Wednesday 5/30: "(German TV's) reporters received hints that there might be doping. They investigated according to the rules of fair journalism. And in the course of investigations, they found strong indications that at least some Kenyan athletes break the rules.
- Peter Schreiber, ARD German TV Nairobi Bureau Chief, writing in a signed statement where the TV station fired back at critics of its report from last week of doping in Kenya. To be truthful, the report separately talks both about "less talented" athletes who can go to a "Healthy Shop" in Kenya and get EPO within a day, and also about many "top athletes" also getting EPO.

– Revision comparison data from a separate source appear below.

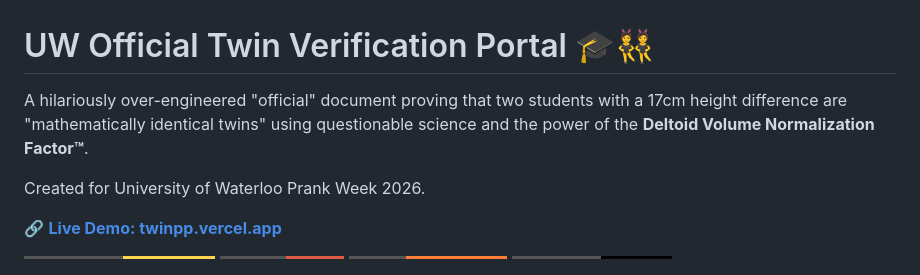
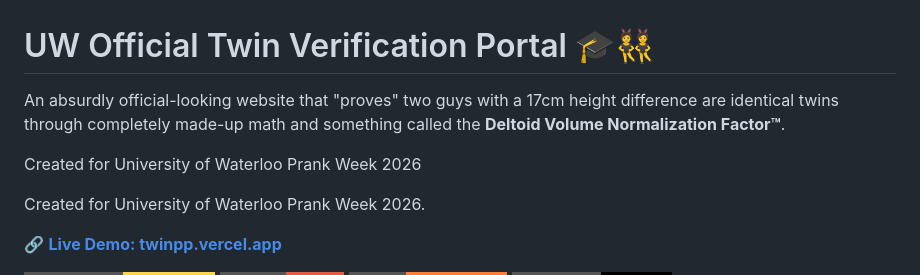
Before and after one commit to JaxonKaz/Twin_Partiy_Proof, a Markdown page: README.md, the part around the change. GitHub-like rendering; badges without logos.

Commit message:
Revise README description for clarity
Updated the description to clarify the purpose of the project.

```diff
--- a/README.md
+++ b/README.md
@@ -1,6 +1,8 @@
 # UW Official Twin Verification Portal 🎓👯
 
-A hilariously over-engineered "official" document proving that two students with a 17cm height difference are "mathematically identical twins" using questionable science and the power of the **Deltoid Volume Normalization Factor™**.
+An absurdly official-looking website that "proves" two guys with a 17cm height difference are identical twins through completely made-up math and something called the **Deltoid Volume Normalization Factor™**.
+
+Created for University of Waterloo Prank Week 2026
 
 Created for University of Waterloo Prank Week 2026.
 
```
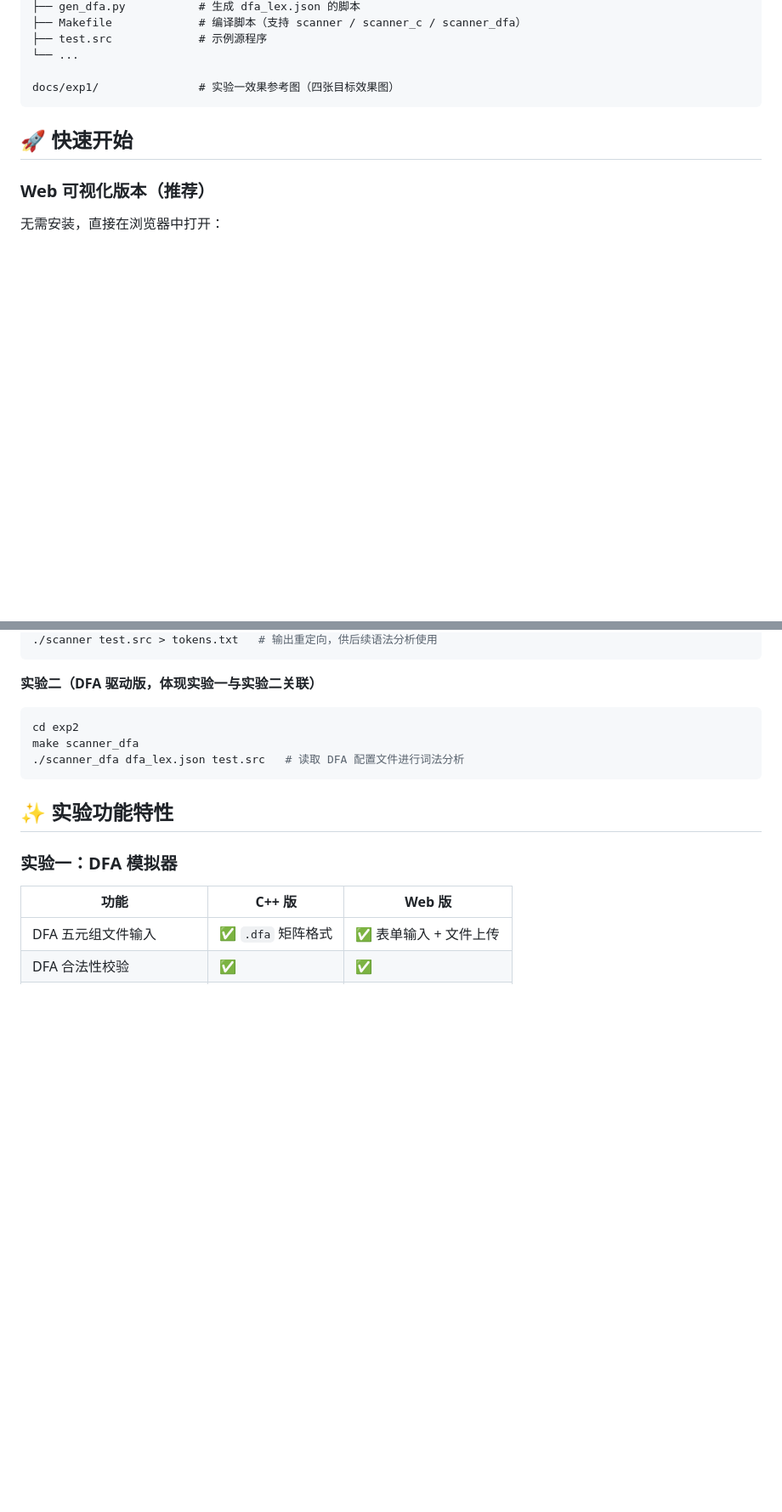
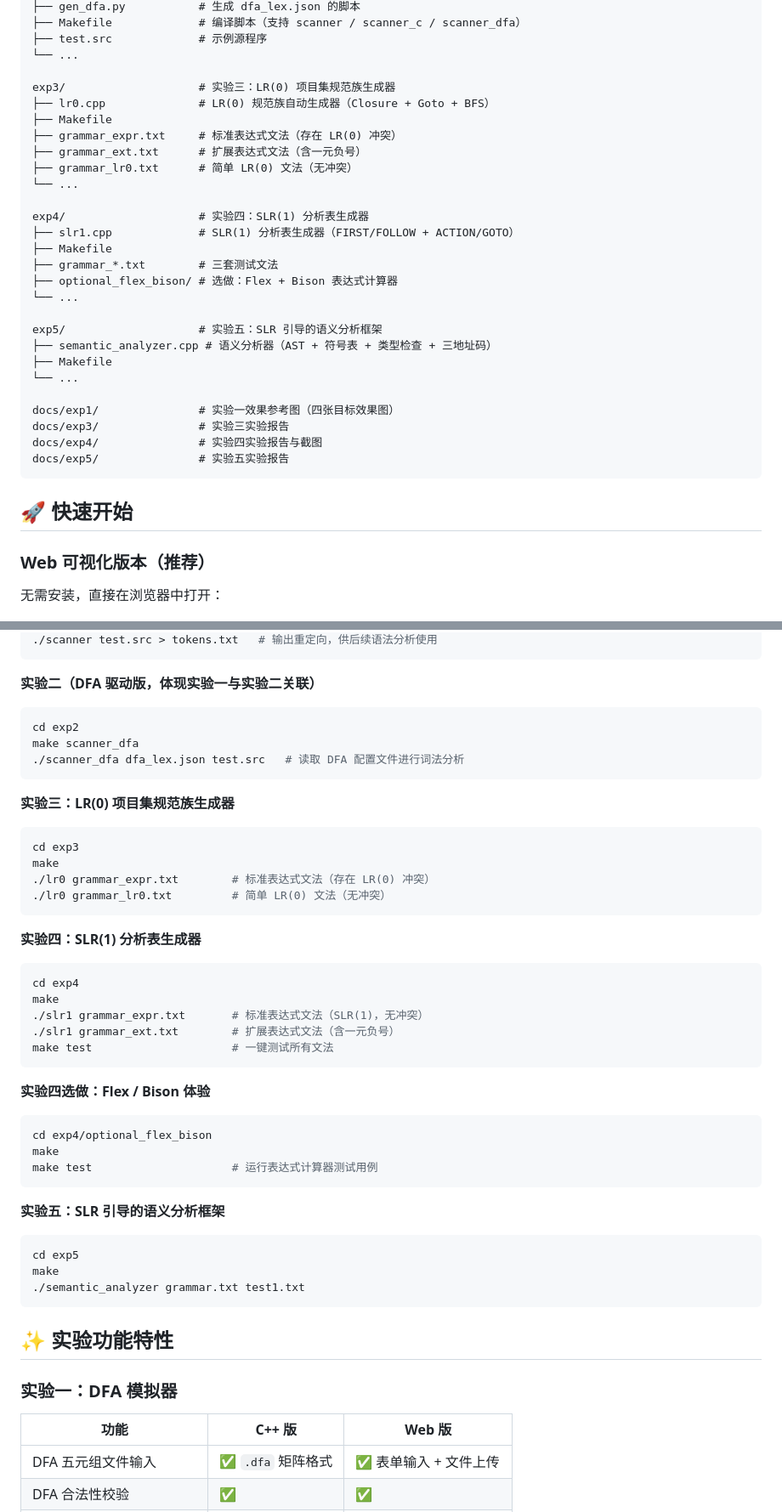
Before and after one commit to FreakWwjh/compiler-labs, a Markdown page: README.md, 2 parts joined by grey strips. Shown at 85% size. GitHub-like rendering; blank space fills up the shorter version.

````diff
--- a/README.md
+++ b/README.md
@@ -29,7 +29,30 @@ exp2/                    # 实验二：词法分析器 Scanner
 ├── test.src             # 示例源程序
 └── ...
 
+exp3/                    # 实验三：LR(0) 项目集规范族生成器
+├── lr0.cpp              # LR(0) 规范族自动生成器（Closure + Goto + BFS）
+├── Makefile
+├── grammar_expr.txt     # 标准表达式文法（存在 LR(0) 冲突）
+├── grammar_ext.txt      # 扩展表达式文法（含一元负号）
+├── grammar_lr0.txt      # 简单 LR(0) 文法（无冲突）
+└── ...
+
+exp4/                    # 实验四：SLR(1) 分析表生成器
+├── slr1.cpp             # SLR(1) 分析表生成器（FIRST/FOLLOW + ACTION/GOTO）
+├── Makefile
+├── grammar_*.txt        # 三套测试文法
+├── optional_flex_bison/ # 选做：Flex + Bison 表达式计算器
+└── ...
+
+exp5/                    # 实验五：SLR 引导的语义分析框架
+├── semantic_analyzer.cpp # 语义分析器（AST + 符号表 + 类型检查 + 三地址码）
+├── Makefile
+└── ...
+
 docs/exp1/               # 实验一效果参考图（四张目标效果图）
+docs/exp3/               # 实验三实验报告
+docs/exp4/               # 实验四实验报告与截图
+docs/exp5/               # 实验五实验报告
 ```
 
 ## 🚀 快速开始
@@ -79,6 +102,41 @@ make scanner_dfa
 ./scanner_dfa dfa_lex.json test.src   # 读取 DFA 配置文件进行词法分析
 ```
 
+**实验三：LR(0) 项目集规范族生成器**
+
+```bash
+cd exp3
+make
+./lr0 grammar_expr.txt        # 标准表达式文法（存在 LR(0) 冲突）
+./lr0 grammar_lr0.txt         # 简单 LR(0) 文法（无冲突）
+```
+
+**实验四：SLR(1) 分析表生成器**
+
+```bash
+cd exp4
+make
+./slr1 grammar_expr.txt       # 标准表达式文法（SLR(1)，无冲突）
+./slr1 grammar_ext.txt        # 扩展表达式文法（含一元负号）
+make test                     # 一键测试所有文法
+```
+
+**实验四选做：Flex / Bison 体验**
+
+```bash
+cd exp4/optional_flex_bison
+make
+make test                     # 运行表达式计算器测试用例
+```
+
+**实验五：SLR 引导的语义分析框架**
+
+```bash
+cd exp5
+make
+./semantic_analyzer grammar.txt test1.txt
+```
+
 ## ✨ 实验功能特性
 
 ### 实验一：DFA 模拟器
````
Also changed, not shown: other parts of README.md (+36 -1 lines).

Tuesday 5/29: "I've taken a different approach to training since I've left the team. I'm running for a different reason now. I'm not running just to be a part of the team. I'm really doing it for myself now. It's kind of like, I'm here with Alan Webb and he's here for different reasons than I am, but we still have the same goal of making the Olympics.
(Alan Webb) works so hard. Compared to college guys, it's crazy how hard he works. Just what he does on a daily basis. I never thought about walking around the grounds to classes and whatnot as a bad thing, but he counts how many steps he takes a day so he doesn't walk too much and his legs aren't too tired. And I'm like, 'Wow, I never thought about that.' It's just all about little things like that which I took for granted before."
- Robby Andrews talking in a profile of him as part of USA Today's "100 Olympic hopefuls in 100 Days" feature. *MB: Discuss